• _WORK ITEM_
Go through the entries below and copy each line that holds the word "LoginViewModel".

DATA SHOWN Start Marker

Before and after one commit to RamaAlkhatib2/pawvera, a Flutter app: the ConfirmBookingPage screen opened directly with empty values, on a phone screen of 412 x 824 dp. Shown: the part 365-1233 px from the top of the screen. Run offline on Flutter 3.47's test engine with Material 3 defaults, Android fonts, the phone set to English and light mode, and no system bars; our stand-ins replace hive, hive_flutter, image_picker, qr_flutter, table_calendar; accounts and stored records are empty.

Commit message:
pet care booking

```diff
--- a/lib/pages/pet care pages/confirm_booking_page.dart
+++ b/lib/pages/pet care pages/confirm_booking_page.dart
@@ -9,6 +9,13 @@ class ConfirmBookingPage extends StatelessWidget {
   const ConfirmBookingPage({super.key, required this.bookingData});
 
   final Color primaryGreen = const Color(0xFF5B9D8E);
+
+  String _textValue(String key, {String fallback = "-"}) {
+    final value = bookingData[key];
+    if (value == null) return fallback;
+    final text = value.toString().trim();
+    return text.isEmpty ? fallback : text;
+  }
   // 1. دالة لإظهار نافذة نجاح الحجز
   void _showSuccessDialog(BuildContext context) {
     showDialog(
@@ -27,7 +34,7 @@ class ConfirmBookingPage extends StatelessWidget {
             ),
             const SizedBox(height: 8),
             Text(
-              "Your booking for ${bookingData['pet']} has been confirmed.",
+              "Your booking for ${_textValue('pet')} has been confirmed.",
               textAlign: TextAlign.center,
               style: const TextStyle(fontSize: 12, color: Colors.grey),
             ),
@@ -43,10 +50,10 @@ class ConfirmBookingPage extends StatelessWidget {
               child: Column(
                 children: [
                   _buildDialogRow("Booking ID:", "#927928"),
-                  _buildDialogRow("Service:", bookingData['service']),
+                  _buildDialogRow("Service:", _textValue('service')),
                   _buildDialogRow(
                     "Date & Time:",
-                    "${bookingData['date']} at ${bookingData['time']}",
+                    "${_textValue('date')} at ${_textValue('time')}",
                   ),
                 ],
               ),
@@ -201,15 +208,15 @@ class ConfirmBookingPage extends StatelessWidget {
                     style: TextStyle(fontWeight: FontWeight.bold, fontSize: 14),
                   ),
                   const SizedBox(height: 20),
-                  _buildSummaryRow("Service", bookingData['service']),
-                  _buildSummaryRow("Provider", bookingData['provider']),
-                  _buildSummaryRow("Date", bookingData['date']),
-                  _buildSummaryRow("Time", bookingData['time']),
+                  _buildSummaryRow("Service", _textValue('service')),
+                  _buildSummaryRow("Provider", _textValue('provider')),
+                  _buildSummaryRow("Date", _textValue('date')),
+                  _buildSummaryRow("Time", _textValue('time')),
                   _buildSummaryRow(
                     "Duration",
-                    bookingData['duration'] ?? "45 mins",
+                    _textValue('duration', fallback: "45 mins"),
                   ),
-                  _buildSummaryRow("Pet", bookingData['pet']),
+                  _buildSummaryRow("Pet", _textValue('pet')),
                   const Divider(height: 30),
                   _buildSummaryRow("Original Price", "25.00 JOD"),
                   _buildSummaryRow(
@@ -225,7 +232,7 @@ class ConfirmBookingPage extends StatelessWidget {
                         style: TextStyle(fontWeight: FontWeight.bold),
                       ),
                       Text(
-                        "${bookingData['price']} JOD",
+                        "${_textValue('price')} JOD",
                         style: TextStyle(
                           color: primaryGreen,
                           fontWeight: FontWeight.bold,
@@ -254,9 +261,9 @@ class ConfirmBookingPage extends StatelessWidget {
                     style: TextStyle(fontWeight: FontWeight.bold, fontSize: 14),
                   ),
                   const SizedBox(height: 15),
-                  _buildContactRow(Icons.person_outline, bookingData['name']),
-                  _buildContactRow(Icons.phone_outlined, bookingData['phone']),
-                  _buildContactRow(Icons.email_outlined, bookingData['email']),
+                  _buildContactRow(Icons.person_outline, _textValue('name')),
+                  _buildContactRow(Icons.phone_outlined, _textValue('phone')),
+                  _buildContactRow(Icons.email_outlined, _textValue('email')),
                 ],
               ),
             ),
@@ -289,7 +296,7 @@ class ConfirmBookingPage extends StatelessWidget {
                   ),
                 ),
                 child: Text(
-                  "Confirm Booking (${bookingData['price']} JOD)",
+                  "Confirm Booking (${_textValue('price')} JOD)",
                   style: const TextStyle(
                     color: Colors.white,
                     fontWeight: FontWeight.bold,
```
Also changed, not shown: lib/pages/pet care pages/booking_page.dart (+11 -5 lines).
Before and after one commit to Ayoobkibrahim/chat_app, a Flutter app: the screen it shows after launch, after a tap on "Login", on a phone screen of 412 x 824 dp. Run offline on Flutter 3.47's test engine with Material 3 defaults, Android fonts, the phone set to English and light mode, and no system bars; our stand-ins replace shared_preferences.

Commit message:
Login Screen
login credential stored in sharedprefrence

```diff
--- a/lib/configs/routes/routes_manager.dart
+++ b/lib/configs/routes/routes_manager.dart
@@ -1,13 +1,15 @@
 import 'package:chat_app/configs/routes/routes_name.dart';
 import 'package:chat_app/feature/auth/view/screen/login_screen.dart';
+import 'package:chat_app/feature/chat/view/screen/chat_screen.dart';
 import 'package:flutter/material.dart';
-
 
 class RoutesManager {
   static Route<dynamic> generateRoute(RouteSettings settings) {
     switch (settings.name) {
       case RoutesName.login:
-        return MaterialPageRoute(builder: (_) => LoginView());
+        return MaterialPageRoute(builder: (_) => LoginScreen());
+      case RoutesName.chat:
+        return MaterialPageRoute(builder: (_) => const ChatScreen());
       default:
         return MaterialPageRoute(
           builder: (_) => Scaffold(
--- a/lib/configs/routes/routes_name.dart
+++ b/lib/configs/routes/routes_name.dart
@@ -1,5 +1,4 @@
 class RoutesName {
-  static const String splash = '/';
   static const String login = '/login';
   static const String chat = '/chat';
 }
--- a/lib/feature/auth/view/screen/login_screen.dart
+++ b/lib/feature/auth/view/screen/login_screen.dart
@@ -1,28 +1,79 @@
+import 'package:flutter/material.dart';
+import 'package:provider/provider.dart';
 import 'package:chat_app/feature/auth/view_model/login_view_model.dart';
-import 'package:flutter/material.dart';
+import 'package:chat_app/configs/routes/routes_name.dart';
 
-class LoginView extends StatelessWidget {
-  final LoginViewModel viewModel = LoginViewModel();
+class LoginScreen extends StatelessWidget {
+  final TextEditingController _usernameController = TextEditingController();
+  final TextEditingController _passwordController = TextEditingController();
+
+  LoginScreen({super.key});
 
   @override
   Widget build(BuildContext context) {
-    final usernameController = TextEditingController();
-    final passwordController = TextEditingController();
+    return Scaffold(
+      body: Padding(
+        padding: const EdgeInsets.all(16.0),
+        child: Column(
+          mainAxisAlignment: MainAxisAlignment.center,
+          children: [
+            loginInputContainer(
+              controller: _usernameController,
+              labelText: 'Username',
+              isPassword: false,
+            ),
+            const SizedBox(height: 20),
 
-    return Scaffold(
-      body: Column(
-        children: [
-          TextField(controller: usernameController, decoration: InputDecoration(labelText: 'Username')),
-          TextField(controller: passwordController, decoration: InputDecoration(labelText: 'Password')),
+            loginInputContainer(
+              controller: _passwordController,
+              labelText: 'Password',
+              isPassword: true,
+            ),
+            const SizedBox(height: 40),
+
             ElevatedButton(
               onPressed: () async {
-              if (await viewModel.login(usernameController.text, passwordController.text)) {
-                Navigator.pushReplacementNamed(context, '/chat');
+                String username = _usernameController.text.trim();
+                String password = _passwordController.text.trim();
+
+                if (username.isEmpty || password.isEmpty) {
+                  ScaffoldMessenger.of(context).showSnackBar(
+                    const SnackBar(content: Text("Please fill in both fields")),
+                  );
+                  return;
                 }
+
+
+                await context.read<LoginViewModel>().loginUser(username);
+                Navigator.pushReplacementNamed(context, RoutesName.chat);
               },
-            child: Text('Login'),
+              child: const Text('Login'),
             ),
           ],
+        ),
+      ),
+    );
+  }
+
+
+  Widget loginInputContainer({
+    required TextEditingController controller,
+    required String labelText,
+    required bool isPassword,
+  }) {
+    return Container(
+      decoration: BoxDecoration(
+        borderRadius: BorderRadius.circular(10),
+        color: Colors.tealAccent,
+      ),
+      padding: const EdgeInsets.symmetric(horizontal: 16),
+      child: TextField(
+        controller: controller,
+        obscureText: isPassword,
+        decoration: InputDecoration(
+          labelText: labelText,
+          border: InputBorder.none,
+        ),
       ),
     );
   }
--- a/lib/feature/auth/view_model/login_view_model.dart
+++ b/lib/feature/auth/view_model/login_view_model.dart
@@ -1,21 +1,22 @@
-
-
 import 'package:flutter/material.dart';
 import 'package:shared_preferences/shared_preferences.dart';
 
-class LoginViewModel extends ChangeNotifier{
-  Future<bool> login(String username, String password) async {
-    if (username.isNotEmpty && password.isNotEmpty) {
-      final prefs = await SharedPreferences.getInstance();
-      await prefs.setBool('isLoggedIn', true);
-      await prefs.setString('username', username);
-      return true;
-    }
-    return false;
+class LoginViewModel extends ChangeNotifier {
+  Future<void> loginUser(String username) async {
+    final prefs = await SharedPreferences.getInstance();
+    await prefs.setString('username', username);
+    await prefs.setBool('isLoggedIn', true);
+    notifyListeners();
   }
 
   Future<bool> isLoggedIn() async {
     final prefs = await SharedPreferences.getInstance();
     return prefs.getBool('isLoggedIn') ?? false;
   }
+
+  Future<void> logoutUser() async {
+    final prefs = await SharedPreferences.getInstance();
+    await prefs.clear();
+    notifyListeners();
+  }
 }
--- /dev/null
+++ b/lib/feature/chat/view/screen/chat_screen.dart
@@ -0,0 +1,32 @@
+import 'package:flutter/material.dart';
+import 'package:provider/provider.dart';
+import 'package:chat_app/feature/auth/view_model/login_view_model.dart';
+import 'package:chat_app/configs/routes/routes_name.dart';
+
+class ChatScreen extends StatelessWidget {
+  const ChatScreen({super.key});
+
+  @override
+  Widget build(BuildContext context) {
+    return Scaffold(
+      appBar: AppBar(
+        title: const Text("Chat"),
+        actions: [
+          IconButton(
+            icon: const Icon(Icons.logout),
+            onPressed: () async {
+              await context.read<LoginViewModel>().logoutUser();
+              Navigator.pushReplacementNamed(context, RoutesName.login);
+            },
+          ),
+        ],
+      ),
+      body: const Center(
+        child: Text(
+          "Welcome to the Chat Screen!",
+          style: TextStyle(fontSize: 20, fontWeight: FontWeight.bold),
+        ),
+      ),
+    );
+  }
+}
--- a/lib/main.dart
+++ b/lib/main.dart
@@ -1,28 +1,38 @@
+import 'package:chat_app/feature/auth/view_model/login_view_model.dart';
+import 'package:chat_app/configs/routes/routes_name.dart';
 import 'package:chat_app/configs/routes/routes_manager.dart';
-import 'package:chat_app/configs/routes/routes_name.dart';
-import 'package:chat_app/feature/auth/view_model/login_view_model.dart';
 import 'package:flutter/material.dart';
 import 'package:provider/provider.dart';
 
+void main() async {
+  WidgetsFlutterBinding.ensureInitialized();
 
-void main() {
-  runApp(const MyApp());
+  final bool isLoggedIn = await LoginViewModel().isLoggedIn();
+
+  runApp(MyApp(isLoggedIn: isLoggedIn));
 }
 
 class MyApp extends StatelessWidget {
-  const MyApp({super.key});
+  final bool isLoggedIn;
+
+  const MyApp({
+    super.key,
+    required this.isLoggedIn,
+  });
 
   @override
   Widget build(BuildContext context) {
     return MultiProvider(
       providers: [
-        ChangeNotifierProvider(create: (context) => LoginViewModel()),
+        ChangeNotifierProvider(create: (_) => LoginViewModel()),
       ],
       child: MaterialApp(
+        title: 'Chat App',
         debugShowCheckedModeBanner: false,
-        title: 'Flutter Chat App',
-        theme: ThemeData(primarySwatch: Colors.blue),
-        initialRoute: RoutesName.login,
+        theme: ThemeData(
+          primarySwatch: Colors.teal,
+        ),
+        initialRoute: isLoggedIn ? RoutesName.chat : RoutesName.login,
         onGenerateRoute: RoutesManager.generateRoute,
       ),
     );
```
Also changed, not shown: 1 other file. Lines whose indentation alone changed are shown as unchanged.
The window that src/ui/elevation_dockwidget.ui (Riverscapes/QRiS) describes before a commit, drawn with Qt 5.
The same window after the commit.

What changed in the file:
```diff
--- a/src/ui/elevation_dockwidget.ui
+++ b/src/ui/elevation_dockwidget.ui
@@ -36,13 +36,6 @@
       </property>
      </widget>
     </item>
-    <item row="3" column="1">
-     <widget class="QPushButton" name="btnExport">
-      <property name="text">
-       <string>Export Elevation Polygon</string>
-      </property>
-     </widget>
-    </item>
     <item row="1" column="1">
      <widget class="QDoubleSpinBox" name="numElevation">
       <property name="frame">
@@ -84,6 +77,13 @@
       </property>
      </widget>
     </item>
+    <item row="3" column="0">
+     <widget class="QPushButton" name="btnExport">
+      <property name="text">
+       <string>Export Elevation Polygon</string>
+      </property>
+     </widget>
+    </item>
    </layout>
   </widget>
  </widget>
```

DATA SHOWN End Marker

• _FINISHED EXERCISE_
-  final LoginViewModel viewModel = LoginViewModel();
+                await context.read<LoginViewModel>().loginUser(username);
-class LoginViewModel extends ChangeNotifier{
+class LoginViewModel extends ChangeNotifier {
+              await context.read<LoginViewModel>().logoutUser();
+  final bool isLoggedIn = await LoginViewModel().isLoggedIn();
-        ChangeNotifierProvider(create: (context) => LoginViewModel()),
+        ChangeNotifierProvider(create: (_) => LoginViewModel()),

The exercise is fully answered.